The proposed settlement class in this action consists of some 150 million members of defendant Facebook, Inc.'s eponymous social network website, whose names and/or likenesses allegedly were misappropriated to promote products and services through Facebook's so-called " Sponsored Stories" program. The parties now seek final approval of a settlement that will result in small cash payments to the relatively low percentage of class members who filed claims, and cy pres payments of several millions of dollars to certain organizations involved in internet privacy issues. The settlement also requires Facebook to make changes to the Statement of Rights and Responsibilities (" SRRs" ) it contends governs use of its site, and to implement additional mechanisms giving users greater information about, and control over, how their names and likenesses are employed in connection with Sponsored Stories.
The original settlement agreement proposed by the parties did not win preliminary
approval. The parties responded with a new proposal, earning such approval and triggering notice to potential class members. A number of objectors contend that the updated settlement proposal should not receive final approval for a variety of reasons. Among the objections most vigorously advanced is an argument that the settlement does not appropriately handle issues related to minors.

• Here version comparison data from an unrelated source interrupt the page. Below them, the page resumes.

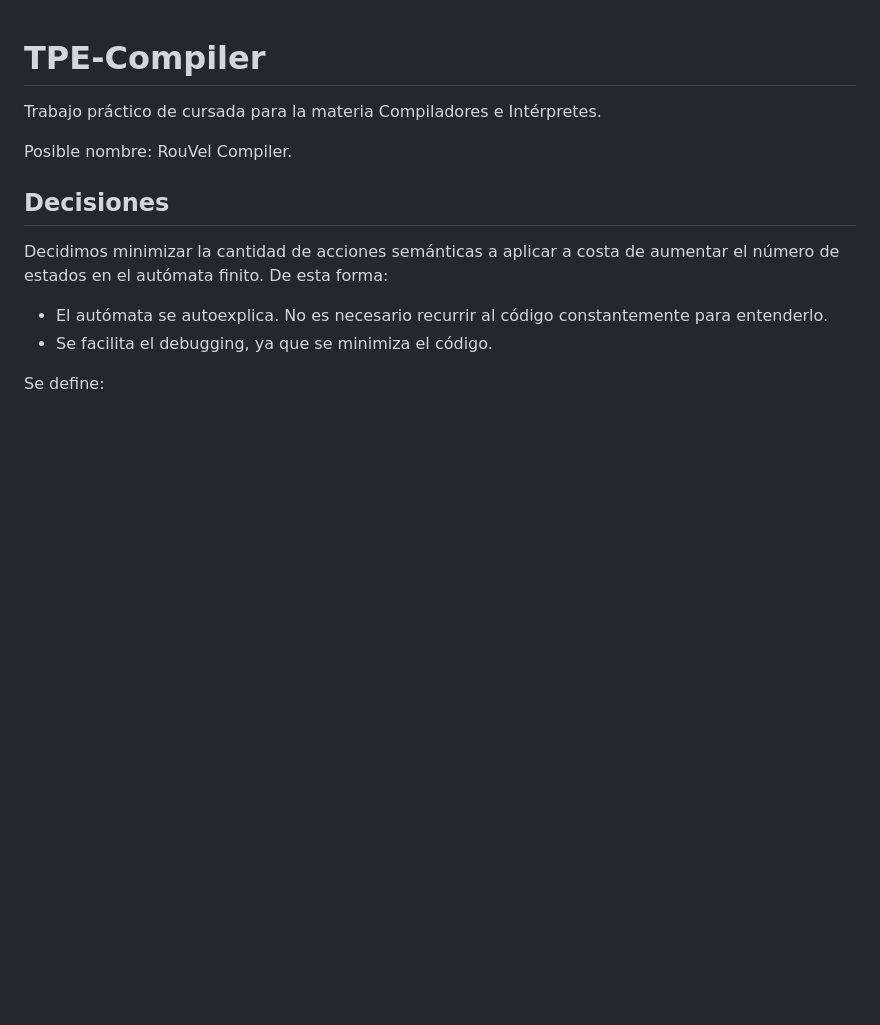
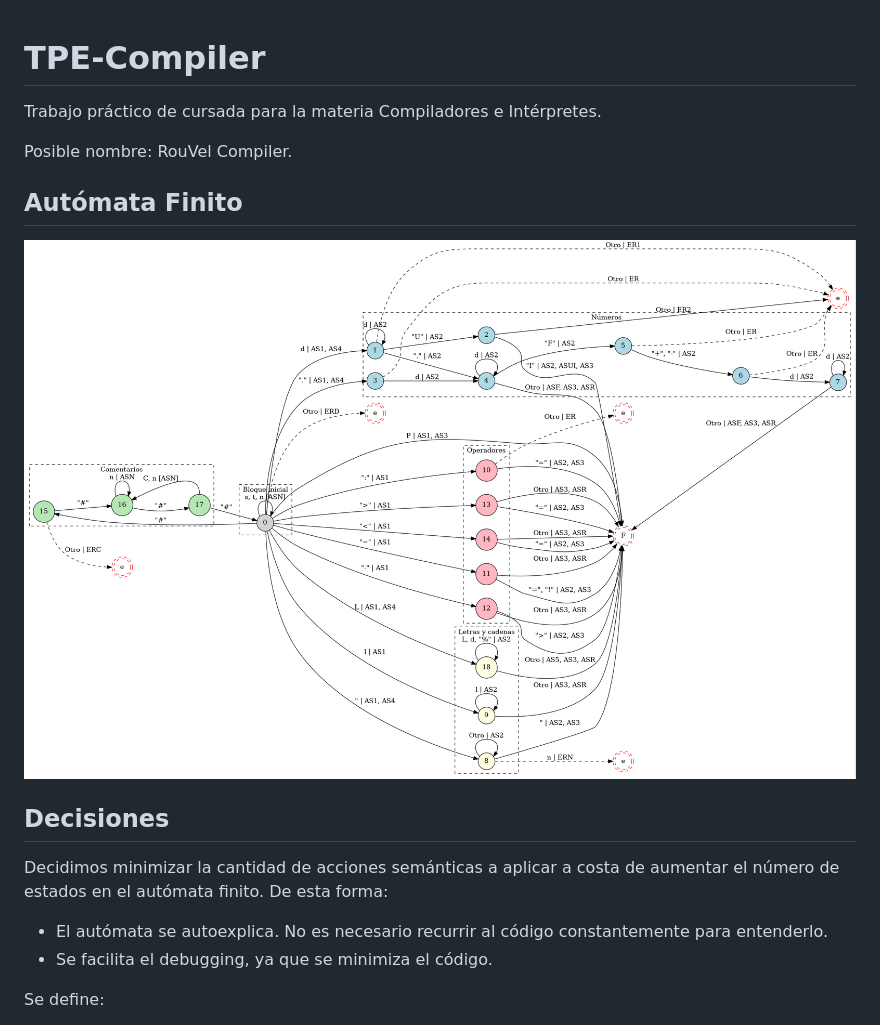
Before and after one commit to iroumec/RouVel-Compiler, a Markdown page: README.md, the part around the change. GitHub-like rendering; blank space fills up the shorter version.

Commit message:
Improvements

```diff
--- a/README.md
+++ b/README.md
@@ -3,6 +3,10 @@
 Trabajo práctico de cursada para la materia Compiladores e Intérpretes.
 
 Posible nombre: RouVel Compiler.
+
+## Autómata Finito
+
+![Finite Automatom](resources/diagrams/finiteAutomatom.png)
 
 ## Decisiones
 
```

The record leaves no doubt that this settlement was the product of arms-length negotiations and compromise. Although the monetary relief to each class member is relatively small and the percentage of class members who submitted claims is limited, the settlement as a whole provides fair, reasonable, and adequate relief to the class, in light of all the circumstances, including the low probability that a substantially better result would be obtained through continued litigation. The injunctive relief, while not incorporating all features that some of the objectors might prefer, has significant value and provides benefits that likely could not be obtained outside the context of a negotiated settlement, even if plaintiffs were to prevail on the merits.

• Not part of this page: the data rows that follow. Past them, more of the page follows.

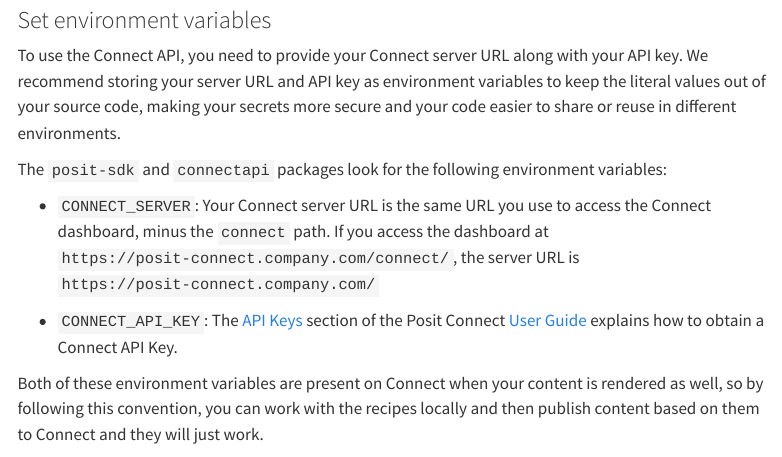
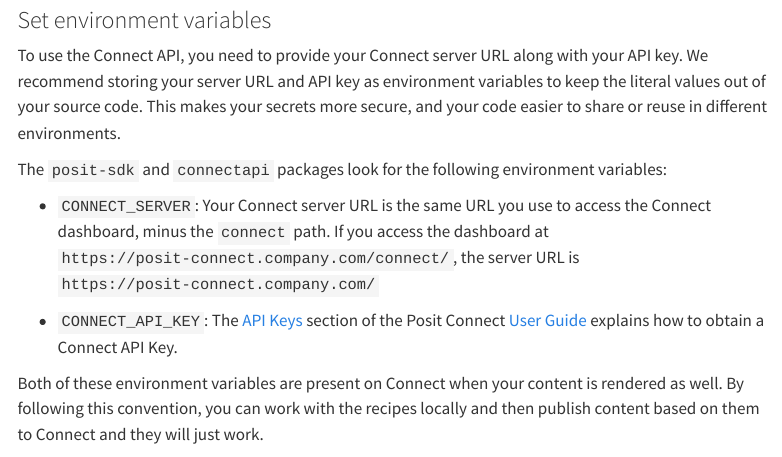
Before and after one commit to posit-dev/connect-cookbook, a Quarto document (index.qmd): the page in a window 1100 px wide, from 1070 px down. Rendered offline with R 4.5, knitr and Pandoc in place of Quarto, with nearby package versions; menus at the side of the page are left out.

Commit message:
Apply suggestions from code review
Co-authored-by: annikakrilov <119340097+annikakrilov@users.noreply.github.com>

```diff
--- a/index.qmd
+++ b/index.qmd
@@ -56,7 +56,7 @@
 ### Set environment variables
 
 To use the Connect API, you need to provide your Connect server URL along with your API key.
-We recommend storing your server URL and API key as environment variables to keep the literal values out of your source code, making your secrets more secure and your code easier to share or reuse in different environments.
+We recommend storing your server URL and API key as environment variables to keep the literal values out of your source code. This makes your secrets more secure, and your code easier to share or reuse in different environments.
 
 The `posit-sdk` and `connectapi` packages look for the following environment variables:
 
@@ -65,7 +65,7 @@
 
 * `CONNECT_API_KEY`: The [API Keys](https://docs.posit.co/connect/user/api-keys/) section of the Posit Connect [User Guide](https://docs.posit.co/connect/user/) explains how to obtain a Connect API Key.
 
-Both of these environment variables are present on Connect when your content is rendered as well, so by following this convention, you can work with the recipes locally and then publish content based on them to Connect and they will just work.
+Both of these environment variables are present on Connect when your content is rendered as well. By following this convention, you can work with the recipes locally and then publish content based on them to Connect and they will just work.
 
 For convenience when working locally, you can set them in a `.env` file and use the Python `dotenv` package to load them, or in R, a local `.Renviron` file is automatically picked up by R.
 Be sure to add those files to your `.gitignore` file if they're not already there so that you don't accidentally publish them.
```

If " Sponsored Stories" had undisputedly violated the law and represented the gross invasion of class members' rights as characterized by the complaint, then the adequacy of the settlement would, of course, be viewed through a very different lens. Plaintiffs' allegations and theories, however, remain largely untested, having only survived a motion to dismiss. Substantial barriers to recovery remained, not the least of which would be the requirement to demonstrate that the complained-of conduct caused cognizable harm. Placing those and other factors discussed below in the balance, the proposed settlement warrants final approval.
II. STANDARD OF REVIEW

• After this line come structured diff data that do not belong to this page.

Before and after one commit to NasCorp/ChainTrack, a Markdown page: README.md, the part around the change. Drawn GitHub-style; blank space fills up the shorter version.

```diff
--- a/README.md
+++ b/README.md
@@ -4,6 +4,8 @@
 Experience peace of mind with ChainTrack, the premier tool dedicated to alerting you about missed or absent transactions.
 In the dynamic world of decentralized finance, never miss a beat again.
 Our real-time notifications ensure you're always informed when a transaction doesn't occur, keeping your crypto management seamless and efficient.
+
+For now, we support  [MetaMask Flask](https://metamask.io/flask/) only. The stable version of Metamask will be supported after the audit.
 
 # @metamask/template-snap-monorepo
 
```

A district court's approval of a class-action settlement must be accompanied by a finding that the settlement is " fair, reasonable, and adequate." Fed.R.Civ.P. 23(e). The fairness of a settlement must be evaluated as a whole, rather than by assessing its individual components. Hanlon v. Chrysler Corp., 150 F.3d 1011, 1026 (9th Cir. 1998). Crucially, the question whether a settlement is fundamentally fair within the meaning of Rule 23(e) is not the same as asking the reviewing court if perfection has been achieved. See id. at 1027. Although Rule 23 imposes strict procedural requirements on the approval of a class settlement, a district court's only role in reviewing the substance of that settlement is to ensure that it is " fair, adequate, and free from collusion." See id.
A number of factors guide in making that determination, including:
the strength of the plaintiffs' case; the risk, expense, complexity, and likely duration of further litigation; the risk of maintaining class action status throughout the trial; the amount offered in settlement; the extent of discovery completed and the stage of the proceedings; the experience and views of counsel; the presence of a ...